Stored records
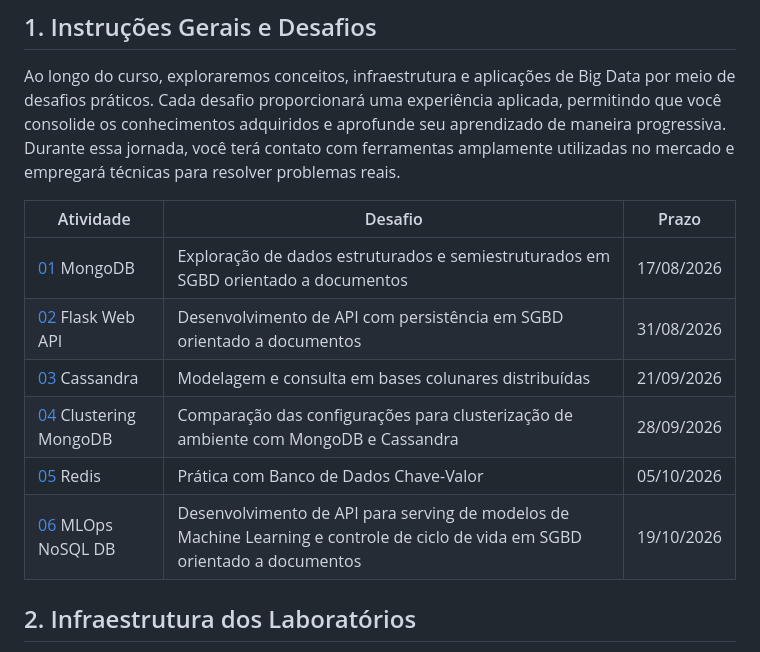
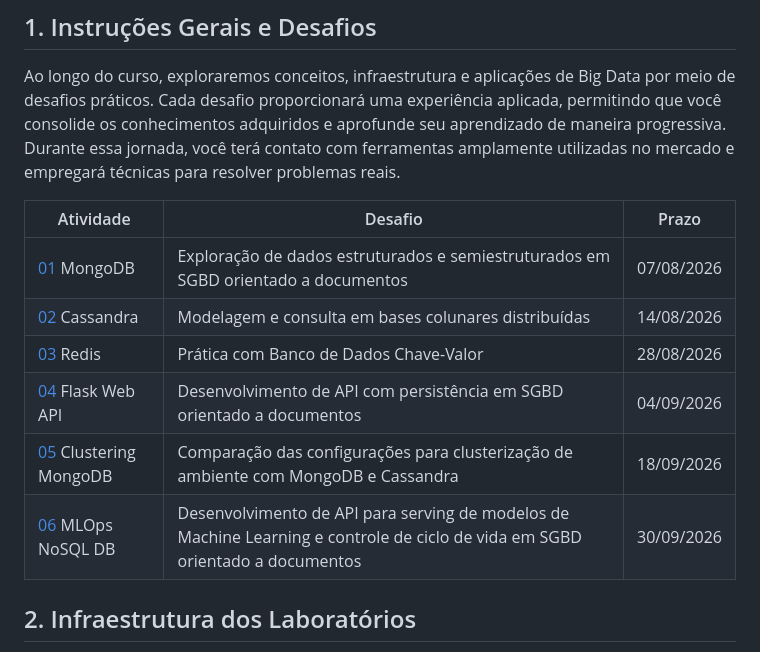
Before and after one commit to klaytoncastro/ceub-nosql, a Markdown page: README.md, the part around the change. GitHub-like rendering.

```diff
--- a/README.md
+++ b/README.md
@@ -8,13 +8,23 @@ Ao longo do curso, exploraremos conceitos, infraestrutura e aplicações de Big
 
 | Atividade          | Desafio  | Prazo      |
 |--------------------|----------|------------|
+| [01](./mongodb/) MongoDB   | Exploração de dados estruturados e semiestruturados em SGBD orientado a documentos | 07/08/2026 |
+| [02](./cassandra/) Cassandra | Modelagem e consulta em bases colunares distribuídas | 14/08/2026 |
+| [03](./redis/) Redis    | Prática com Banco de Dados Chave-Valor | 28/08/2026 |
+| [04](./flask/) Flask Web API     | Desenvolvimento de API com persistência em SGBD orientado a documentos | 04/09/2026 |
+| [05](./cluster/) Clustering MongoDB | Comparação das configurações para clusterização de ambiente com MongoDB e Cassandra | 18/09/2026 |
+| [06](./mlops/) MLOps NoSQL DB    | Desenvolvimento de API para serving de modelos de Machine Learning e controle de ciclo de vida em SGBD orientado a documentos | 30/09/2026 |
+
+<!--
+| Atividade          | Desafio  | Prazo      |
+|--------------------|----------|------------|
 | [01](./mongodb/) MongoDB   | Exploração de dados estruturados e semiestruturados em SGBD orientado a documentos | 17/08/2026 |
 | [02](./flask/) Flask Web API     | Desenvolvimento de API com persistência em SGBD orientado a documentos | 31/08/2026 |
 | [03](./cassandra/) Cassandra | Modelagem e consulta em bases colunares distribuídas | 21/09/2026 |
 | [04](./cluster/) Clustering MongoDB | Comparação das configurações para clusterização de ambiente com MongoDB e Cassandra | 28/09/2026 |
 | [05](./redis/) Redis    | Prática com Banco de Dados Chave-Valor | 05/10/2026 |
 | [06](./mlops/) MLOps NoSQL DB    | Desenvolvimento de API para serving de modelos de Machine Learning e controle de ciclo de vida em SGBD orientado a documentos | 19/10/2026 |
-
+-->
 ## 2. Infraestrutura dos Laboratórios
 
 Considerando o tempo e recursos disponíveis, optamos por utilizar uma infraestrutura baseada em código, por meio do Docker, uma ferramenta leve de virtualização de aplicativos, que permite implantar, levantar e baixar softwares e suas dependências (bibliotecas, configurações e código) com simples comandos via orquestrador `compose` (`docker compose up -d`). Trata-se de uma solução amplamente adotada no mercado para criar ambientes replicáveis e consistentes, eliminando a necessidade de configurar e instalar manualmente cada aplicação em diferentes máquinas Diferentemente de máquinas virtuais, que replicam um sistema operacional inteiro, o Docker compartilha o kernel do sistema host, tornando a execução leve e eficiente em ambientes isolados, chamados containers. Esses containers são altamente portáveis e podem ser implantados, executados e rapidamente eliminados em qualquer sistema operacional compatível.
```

...

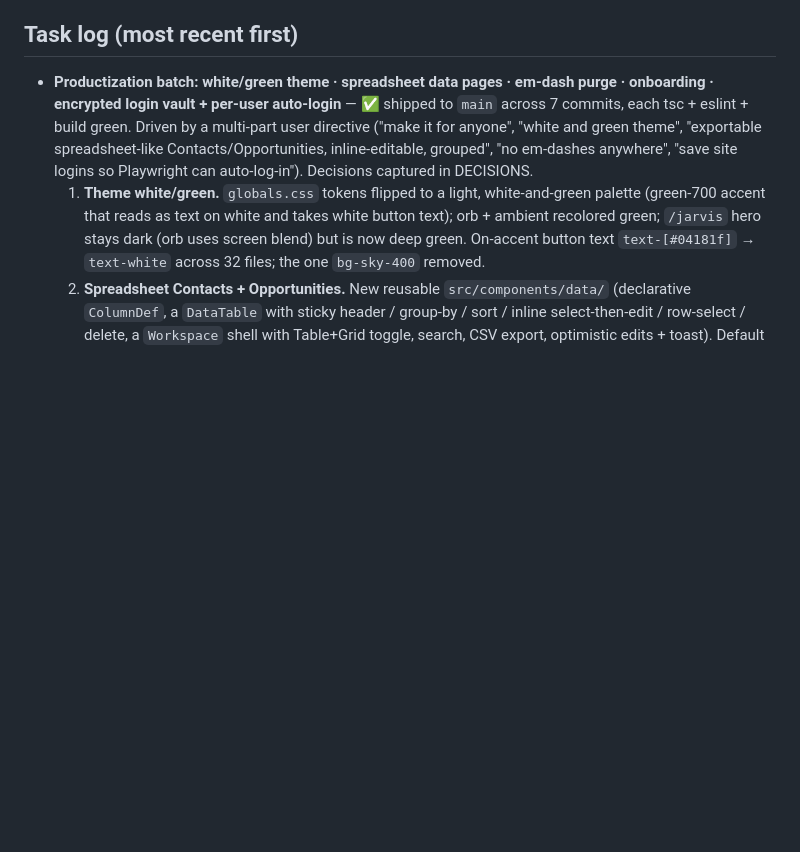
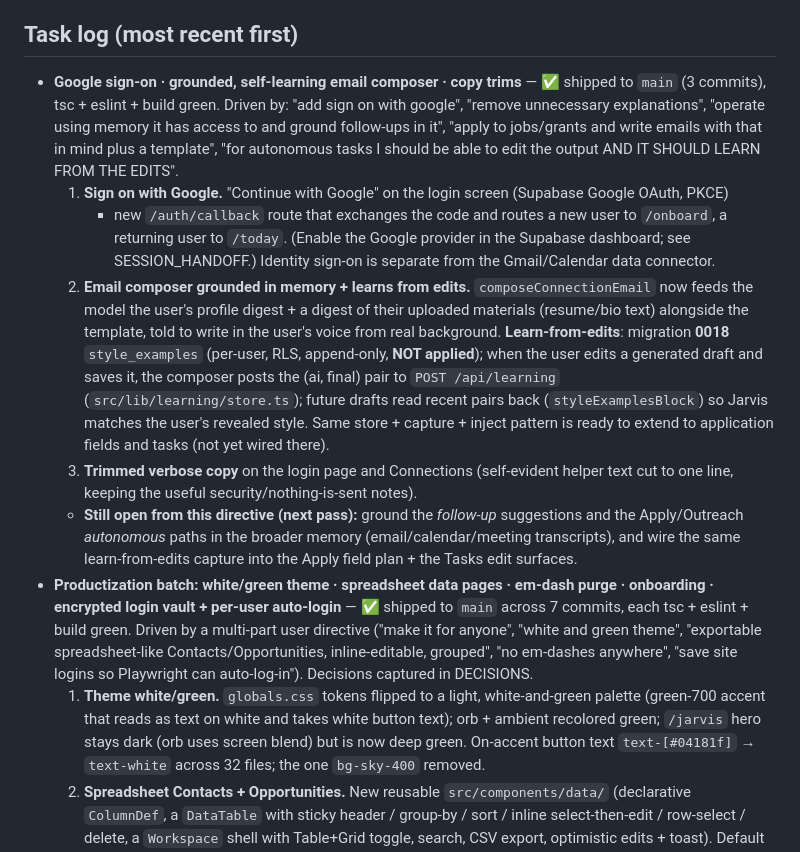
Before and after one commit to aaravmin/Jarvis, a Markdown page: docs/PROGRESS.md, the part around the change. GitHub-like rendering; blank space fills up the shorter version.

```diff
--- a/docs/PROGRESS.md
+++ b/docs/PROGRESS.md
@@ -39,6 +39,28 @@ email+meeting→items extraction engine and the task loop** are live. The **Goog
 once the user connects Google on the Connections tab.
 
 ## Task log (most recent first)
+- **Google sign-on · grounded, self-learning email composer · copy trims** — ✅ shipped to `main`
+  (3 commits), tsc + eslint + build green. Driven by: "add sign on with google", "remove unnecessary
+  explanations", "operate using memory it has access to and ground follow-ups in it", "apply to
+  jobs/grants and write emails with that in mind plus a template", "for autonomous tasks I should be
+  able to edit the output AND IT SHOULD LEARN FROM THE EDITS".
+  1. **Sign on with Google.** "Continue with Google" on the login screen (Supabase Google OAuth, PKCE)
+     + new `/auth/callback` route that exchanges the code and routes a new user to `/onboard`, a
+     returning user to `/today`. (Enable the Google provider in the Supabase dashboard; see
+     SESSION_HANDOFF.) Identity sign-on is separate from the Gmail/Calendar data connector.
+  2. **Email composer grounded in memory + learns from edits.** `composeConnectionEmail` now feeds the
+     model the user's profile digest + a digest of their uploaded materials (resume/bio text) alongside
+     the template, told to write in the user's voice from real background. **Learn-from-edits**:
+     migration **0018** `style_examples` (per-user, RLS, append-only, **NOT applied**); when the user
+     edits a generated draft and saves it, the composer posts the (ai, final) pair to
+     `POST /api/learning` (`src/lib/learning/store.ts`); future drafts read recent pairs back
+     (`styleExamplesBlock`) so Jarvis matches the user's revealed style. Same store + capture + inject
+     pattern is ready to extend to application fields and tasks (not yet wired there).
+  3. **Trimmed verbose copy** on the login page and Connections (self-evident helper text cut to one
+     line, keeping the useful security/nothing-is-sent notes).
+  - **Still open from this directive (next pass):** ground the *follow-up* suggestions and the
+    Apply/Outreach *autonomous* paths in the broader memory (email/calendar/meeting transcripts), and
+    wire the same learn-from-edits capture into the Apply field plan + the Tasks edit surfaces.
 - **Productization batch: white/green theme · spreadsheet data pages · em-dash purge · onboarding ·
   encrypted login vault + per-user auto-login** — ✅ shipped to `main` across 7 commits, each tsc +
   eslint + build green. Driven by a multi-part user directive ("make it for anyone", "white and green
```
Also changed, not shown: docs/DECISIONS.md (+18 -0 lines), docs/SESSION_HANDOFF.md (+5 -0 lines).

* Task instructions:
Find the word "Valor" in the entries and show each line where it is found.

* Task answer:
+| [03](./redis/) Redis    | Prática com Banco de Dados Chave-Valor | 28/08/2026 |
 | [05](./redis/) Redis    | Prática com Banco de Dados Chave-Valor | 05/10/2026 |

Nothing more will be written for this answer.